*RECORD EXCERPTS:*
↓↓↓

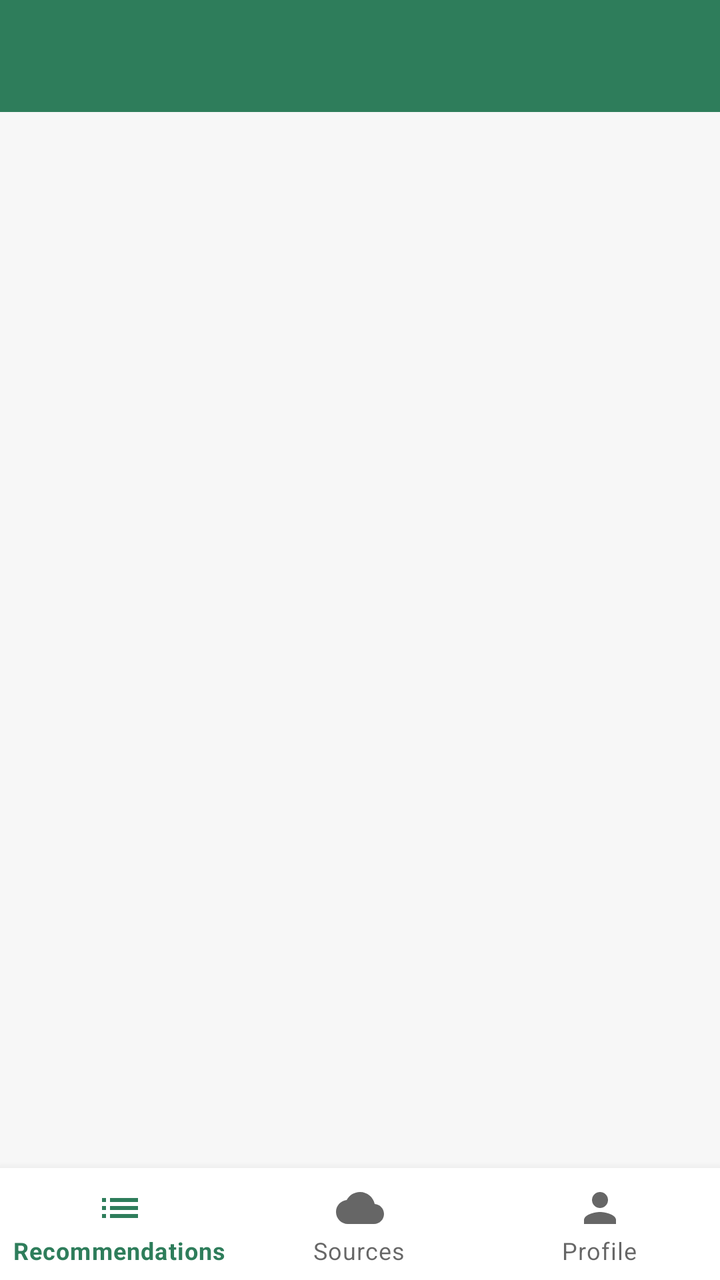
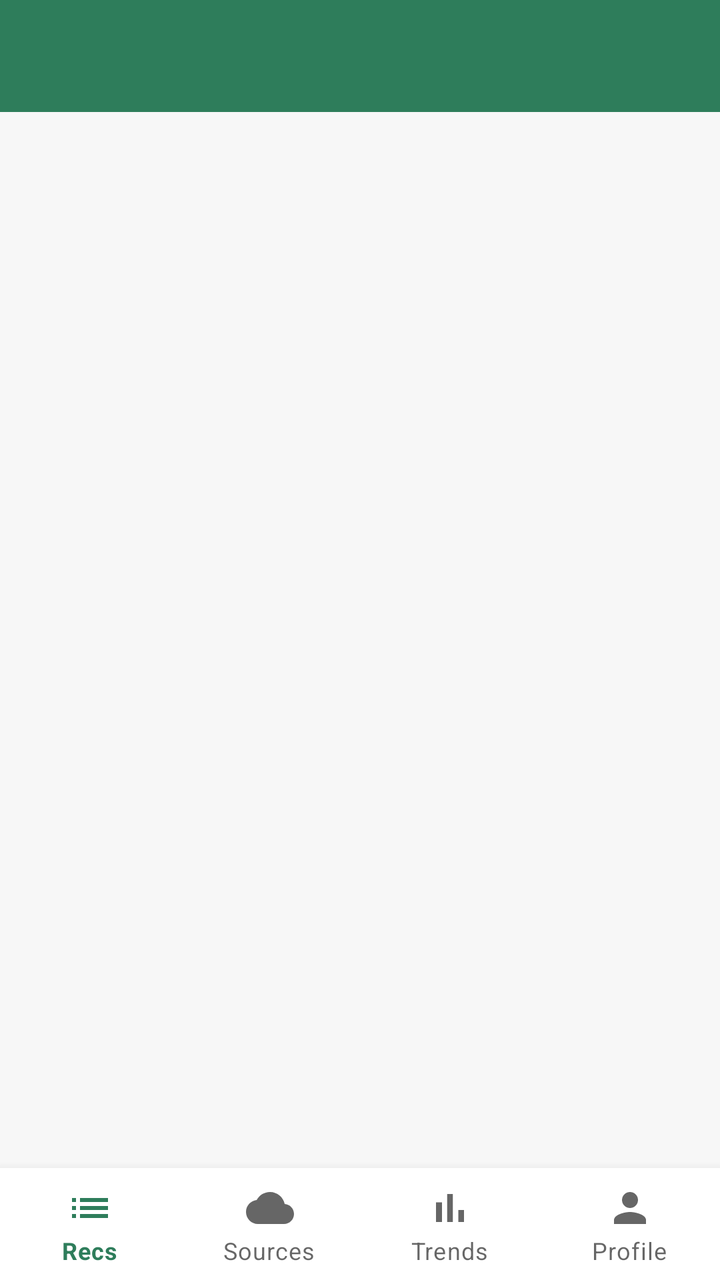

An Android layout rendered at two revisions. The XML below is the earlier revision; the diff shows what the commit changed to produce the second picture.
<!-- AndroidManifest.xml: activity theme Theme.FunWithActivity.NoActionBar -->
<!-- res/layout/activity_main.xml -->
<?xml version="1.0" encoding="utf-8"?>
<LinearLayout xmlns:android="http://schemas.android.com/apk/res/android"
    xmlns:app="http://schemas.android.com/apk/res-auto"
    android:layout_width="match_parent"
    android:layout_height="match_parent"
    android:orientation="vertical">

    <com.google.android.material.appbar.AppBarLayout
        android:layout_width="match_parent"
        android:layout_height="wrap_content"
        android:theme="@style/ThemeOverlay.AppCompat.Dark.ActionBar">

        <androidx.appcompat.widget.Toolbar
            android:id="@+id/toolbar"
            android:layout_width="match_parent"
            android:layout_height="?attr/actionBarSize"
            android:background="@color/colorPrimary"
            app:popupTheme="@style/ThemeOverlay.AppCompat.Light" />

    </com.google.android.material.appbar.AppBarLayout>

    <FrameLayout
        android:id="@+id/fragment_container"
        android:layout_width="match_parent"
        android:layout_height="0dp"
        android:layout_weight="1" />

    <com.google.android.material.bottomnavigation.BottomNavigationView
        android:id="@+id/bottom_navigation"
        android:layout_width="match_parent"
        android:layout_height="wrap_content"
        app:menu="@menu/bottom_nav_menu" />

</LinearLayout>
<!-- resources referenced by this layout -->
<resources>
  <color name="colorPrimary">#2E7D5B</color>
  <style name="Theme.FunWithActivity.NoActionBar" parent="Theme.MaterialComponents.Light.NoActionBar">
          <item name="colorPrimary">@color/colorPrimary</item>
          <item name="colorPrimaryDark">@color/colorPrimaryDark</item>
          <item name="colorAccent">@color/colorAccent</item>
          <item name="android:windowBackground">@color/colorPageBg</item>
      </style>
  <color name="colorPrimaryDark">#1B5E42</color>
  <color name="colorAccent">#F2A541</color>
  <color name="colorPageBg">#F7F7F7</color>
</resources>

<!-- the commit's change to res/layout/activity_main.xml (unified diff, before → after) -->
@@ -25,10 +25,12 @@
         android:layout_height="0dp"
         android:layout_weight="1" />
 
+    
     <com.google.android.material.bottomnavigation.BottomNavigationView
         android:id="@+id/bottom_navigation"
         android:layout_width="match_parent"
         android:layout_height="wrap_content"
+        app:labelVisibilityMode="labeled"
         app:menu="@menu/bottom_nav_menu" />
 
 </LinearLayout>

↑↑↑

*PROBLEM REQUIREMENTS:* Your answer must consist of every line from the listing that holds the string "google".

*RESPONSE TO THIS TASK:*
    <com.google.android.material.appbar.AppBarLayout
    </com.google.android.material.appbar.AppBarLayout>
    <com.google.android.material.bottomnavigation.BottomNavigationView
     <com.google.android.material.bottomnavigation.BottomNavigationView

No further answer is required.